The rising degree of miniaturization in sensor technology and the efforts to make industrial use of it require an adequate solution for coating of sensors with membranes needed for various applications. A fully automated dispensing device has been developed which is capable of dispensing droplets in nanoliter range with high accuracy and reproducibility. The device combines a three axles positioning system with a pattern recognition system and a dispensing value and is suited for industrial mass production of sensors. Up to 150 droplets per minute are possible. Positioning accuracy is below three micrometer and standard deviation of the dispensing process is 2% or lower. The reproducibility of the process is independent from properties of the medium to be dispensed such as viscosity or solvent and shows no dependence on dispensing parameters such as needle diameter or dispensing time. The measurement of dissolved oxygen in a liquid solution serves as application example to show the practical suitability of the dispensing device.
In this work, an identification system based on an array of semiconductor tin dioxide gas sensors has been developed. This system has proven a good success rate in the discrimination of carbon dioxide, forane or their mixtures without a sensor dedicated to carbon dioxide. After a characterization of the five sensor array, pre-treatment was tested on the collected data to select the well representing parameters.
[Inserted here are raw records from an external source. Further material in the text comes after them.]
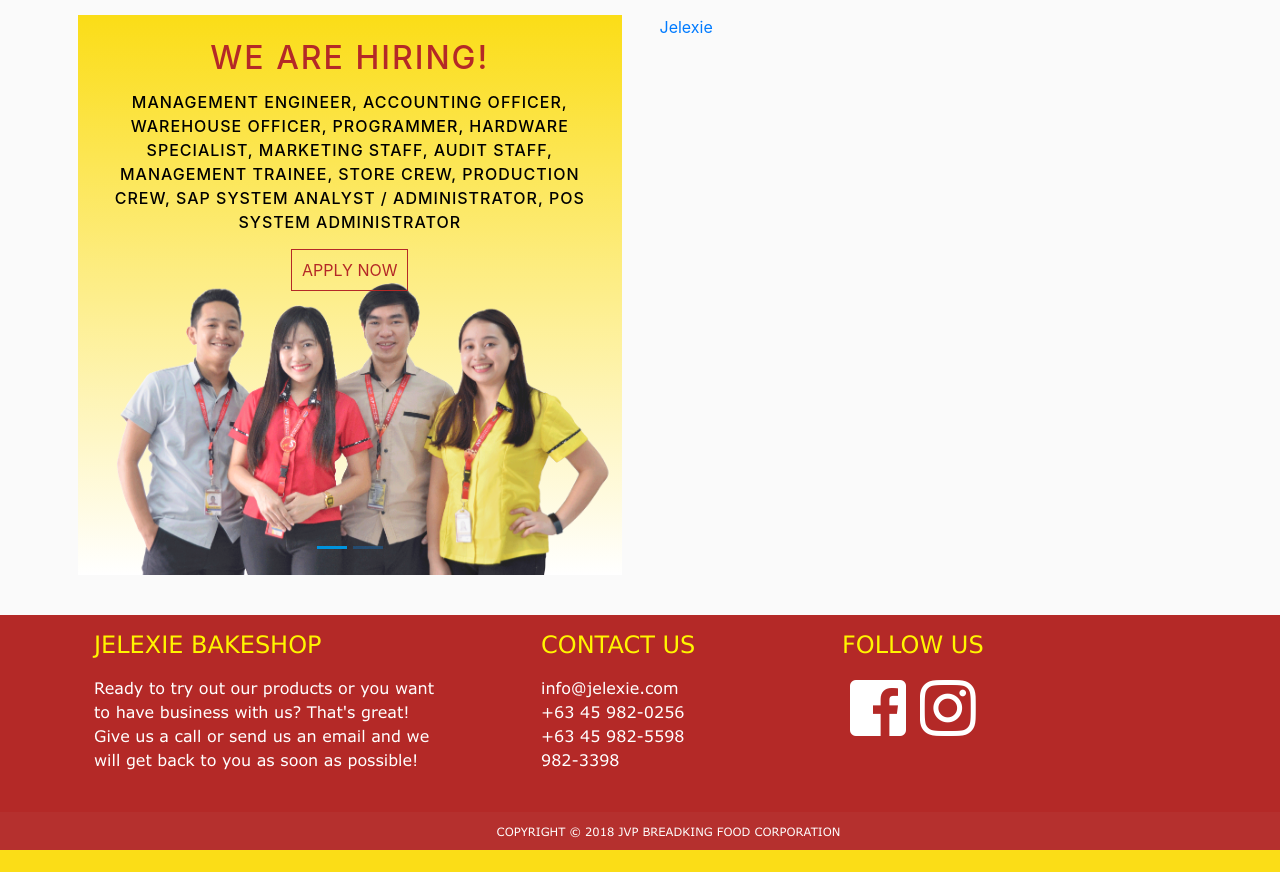
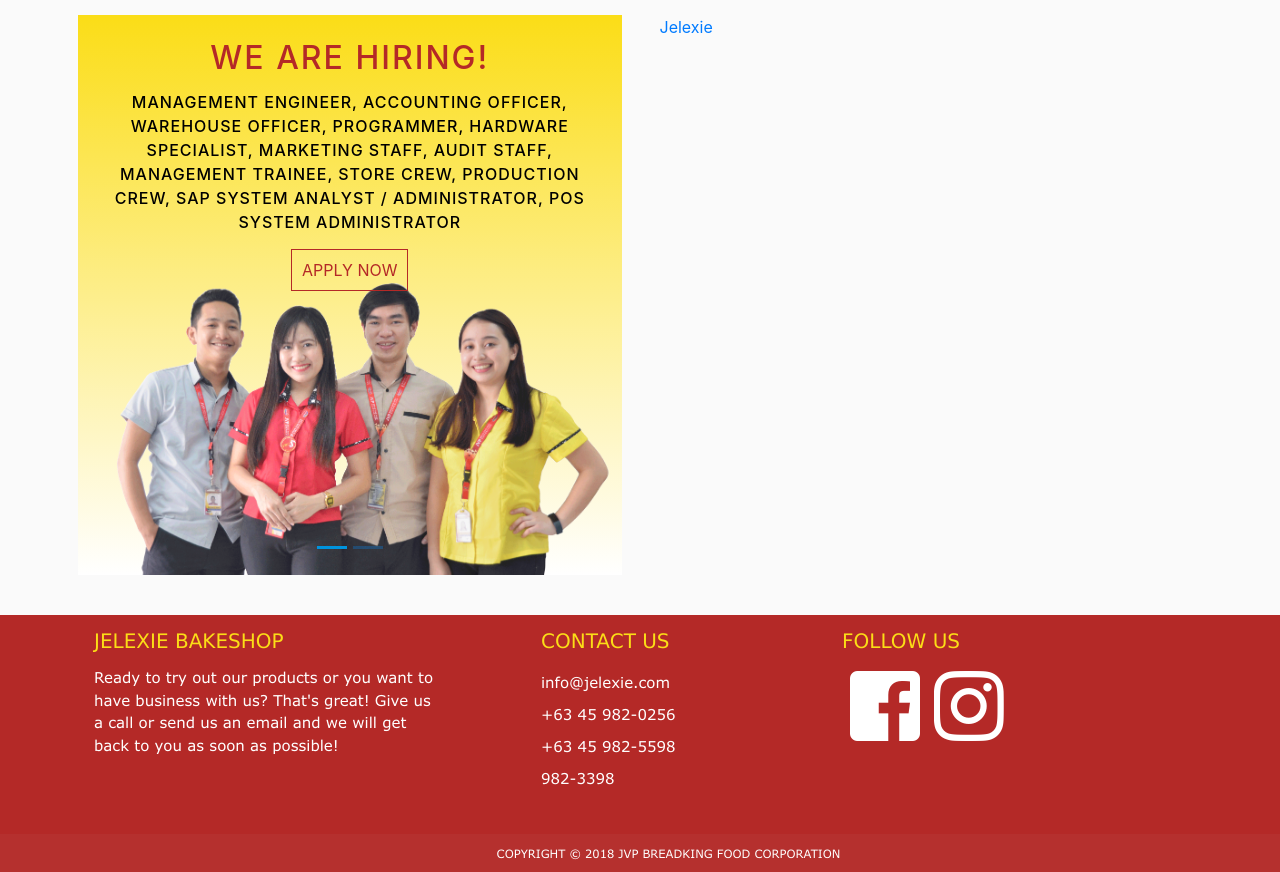
Before and after one commit to jpjarin/WEBSITE-Jelexie, a PHP site: page / in a window 1280 px wide. Shown: the part 1353-2225 px from the top of the page. Before the commit the page ends 2203 px from the top, so only its background shows below. Run offline with PHP 8.4, Linux system fonts and the light colour scheme; some libraries are stand-ins or nearby versions; some web fonts are replaced.

Commit message:
new commit

```diff
--- a/assets/css/pre-loader.css
+++ b/assets/css/pre-loader.css
@@ -11,7 +11,7 @@
 	right: 0;
 	top: 0;
 	width: 100%;
-	z-index: 1001
+	z-index: 99999;
 }
 .load {
 	height: 100vh;
--- a/assets/css/responsive.css
+++ b/assets/css/responsive.css
@@ -5,6 +5,18 @@
 }
 .branches-heading,.branch-text{
 	text-align: left;
+}
+footer h1{
+  font-size: 1.818em;
+}
+footer p{
+  font-size: 1.375em;
+}
+footer .contact-info{
+  line-height: 2rem;
+}
+footer .fa-4x{
+  font-size: 6em;
 }
 }
 
@@ -33,6 +45,18 @@
 .nav-link:hover{
 	width: 35%;
 	margin: auto;
+}
+footer h1{
+  font-size: 1.250em;
+}
+footer p{
+  font-size: 0.938em;
+}
+footer .contact-info{
+  line-height: 2rem;
+}
+footer .fa-4x{
+  font-size: 5em;
 }
 }
 
@@ -103,14 +127,6 @@
  }
  footer .adjust{
 	padding-left: 5.5rem
-}
-footer h1{
-	text-transform: uppercase;
-	color: #fff500;
-	font-size: 1.500em;
-}
-footer p{
-	font-size: 1em;
 }
 }
 @media only screen and (min-width: 1300px) {
--- a/assets/css/style.css
+++ b/assets/css/style.css
@@ -355,10 +355,27 @@
 footer h1{
 	text-transform: uppercase;
 	color: #fbdd17;
+	font-size: 1.600em;
+}
+footer p{
 	font-size: 1.250em;
 }
+footer .fa-4x{
+  font-size: 5.5em;
+}
+@media screen and (max-width: 500px){
+ footer h1{
+  font-size: 1.500em;
+}
 footer p{
-	font-size: 0.938em;
+  font-size: 1.250em;
+}
+footer .contact-info{
+  line-height: 2rem;
+}
+footer .fa-4x{
+  font-size: 5em;
+}
 }
 footer a{
 	color: #ffffff;
--- a/assets/includes/footer.html
+++ b/assets/includes/footer.html
@@ -9,7 +9,7 @@
 				</div>
 				<div class="col-md-4 adjust">
 					<h1>CONTACT US</h1>
-					<p style="line-height: 1.5rem">info@jelexie.com<br>
+					<p class="contact-info">info@jelexie.com<br>
 					 +63 45 982-0256<br>
 					 +63 45 982-5598<br>
 					  982-3398</p>
--- a/index.php
+++ b/index.php
@@ -136,6 +136,8 @@
 
 
 <script src="https://ajax.googleapis.com/ajax/libs/jquery/3.3.1/jquery.min.js"></script>
+<script src="https://cdn.jsdelivr.net/npm/js-cookie@2/src/js.cookie.min.js"></script>
+<script src="assets/js/pace.js"></script>
 <script src="https://cdnjs.cloudflare.com/ajax/libs/jquery-easing/1.4.1/jquery.easing.min.js"></script>
 <script src="assets/js/wow.min.js"></script>
   <script src="assets/js/bootstrap.min.js"></script>
--- a/products.php
+++ b/products.php
@@ -16,7 +16,6 @@
 </head>
 <body>
 
-<div id="main" class="main">
 <?php include 'assets/includes/navbar.html';?>
 
 
@@ -24,7 +23,6 @@
 
 
 <?php include 'assets/includes/footer.html';?>
-</div>
 
 <script src="assets/js/pace.js"></script>
 <script src="https://ajax.googleapis.com/ajax/libs/jquery/3.3.1/jquery.min.js"></script>
```
Also changed, not shown: about.php (+1 -7 lines), assets/js/home-script.js (+42 -13 lines).
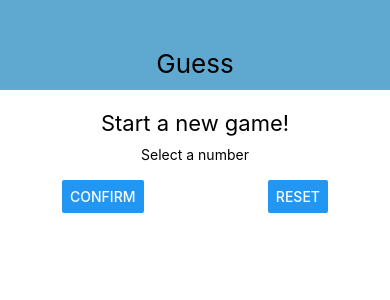
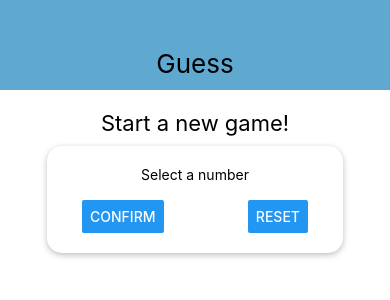
Before and after one commit to stephangriesel/guessgame-reactnative, a React Native app: screen / in a window 390 px wide. Shown: the top 300 px of the page. Built offline with nearby package versions, Linux system fonts and the light colour scheme.

Commit message:
style input container in card style

```diff
--- a/screens/StartGameScreen.js
+++ b/screens/StartGameScreen.js
@@ -30,7 +30,15 @@ const styles = StyleSheet.create({
     inputContainer: {
         width: 300,
         maxWidth: '80%',
-        alignItems: 'center'
+        alignItems: 'center',
+        shadowColor: '#000000',
+        shadowOffset: { width: 0, height: 2 },
+        shadowRadius: 6,
+        shadowOpacity: 0.26,
+        backgroundColor: '#FFFFFF',
+        elevation: 7,
+        padding: 20,
+        borderRadius: 15
     },
     buttonContainer: {
         flexDirection: 'row',
```
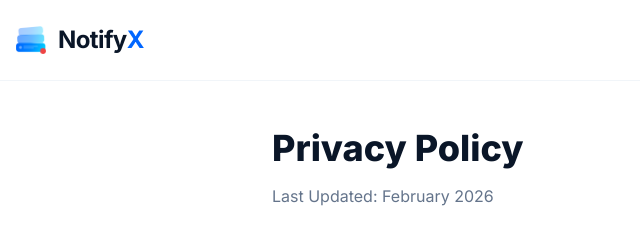
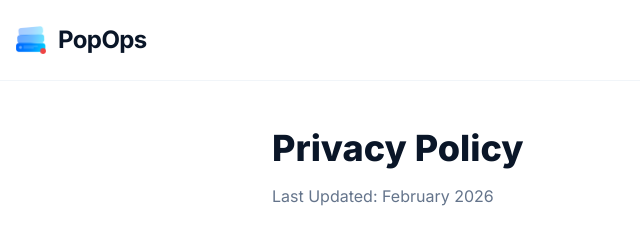
Before and after one commit to iamadeelchaudhary/app.popops, a plain HTML site: page privacy.html in a window 1280 px wide. Shown: the top 237 px of the page, 0-640 px from the left. Drawn offline with nearby package versions, Linux system fonts and the light colour scheme.

Commit message:
minor changes

```diff
--- a/privacy.html
+++ b/privacy.html
@@ -43,7 +43,7 @@
         <a href="index.html" class="flex items-center">
           <img style="width: 30px" src="popops-logo.png" />
           <span class="ml-3 text-2xl font-bold tracking-tight"
-            >Notify<span class="text-brandPrimary">X</span></span
+            >PopOps</span
           >
         </a>
         <div class="hidden md:flex space-x-8 font-medium">
```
Then the information contained in the resulting look-up table was analyzed with PCA, but no significant result was observed. Discriminant factorial analysis was then used and has shown a better separation of the different clusters and unknown data were taken to validate the classification. So our results show that a reliable system can be designed using non-dedicated chemical semiconductor gas sensor.
In air conditioned atmospheres, relative humidity (RH) is generally fixed in the 30% - 60% RH range to be comfortable. But tin oxide gas sensors, which are generally used in electronic nose applications, are sensitive to the humidity. So, we have studied the influence of the relative humidity rate variation on the response of a Tagushi type sensor array used in an environmental electronic nose application. In this paper, we first summarize the sensor response distribution in terms of conductance dynamic slope or steady-state conductance values. Afterwards, two pattern recognition methods, Principal Component Analysis and Discriminant Factorial Analysis, are successively applied. We show that we are able to identify the target gas, a refrigerant gas Forane R134a, and also to well discriminate an unknown case by using only the conductance dynamic slope even if the relative humidity rate varies.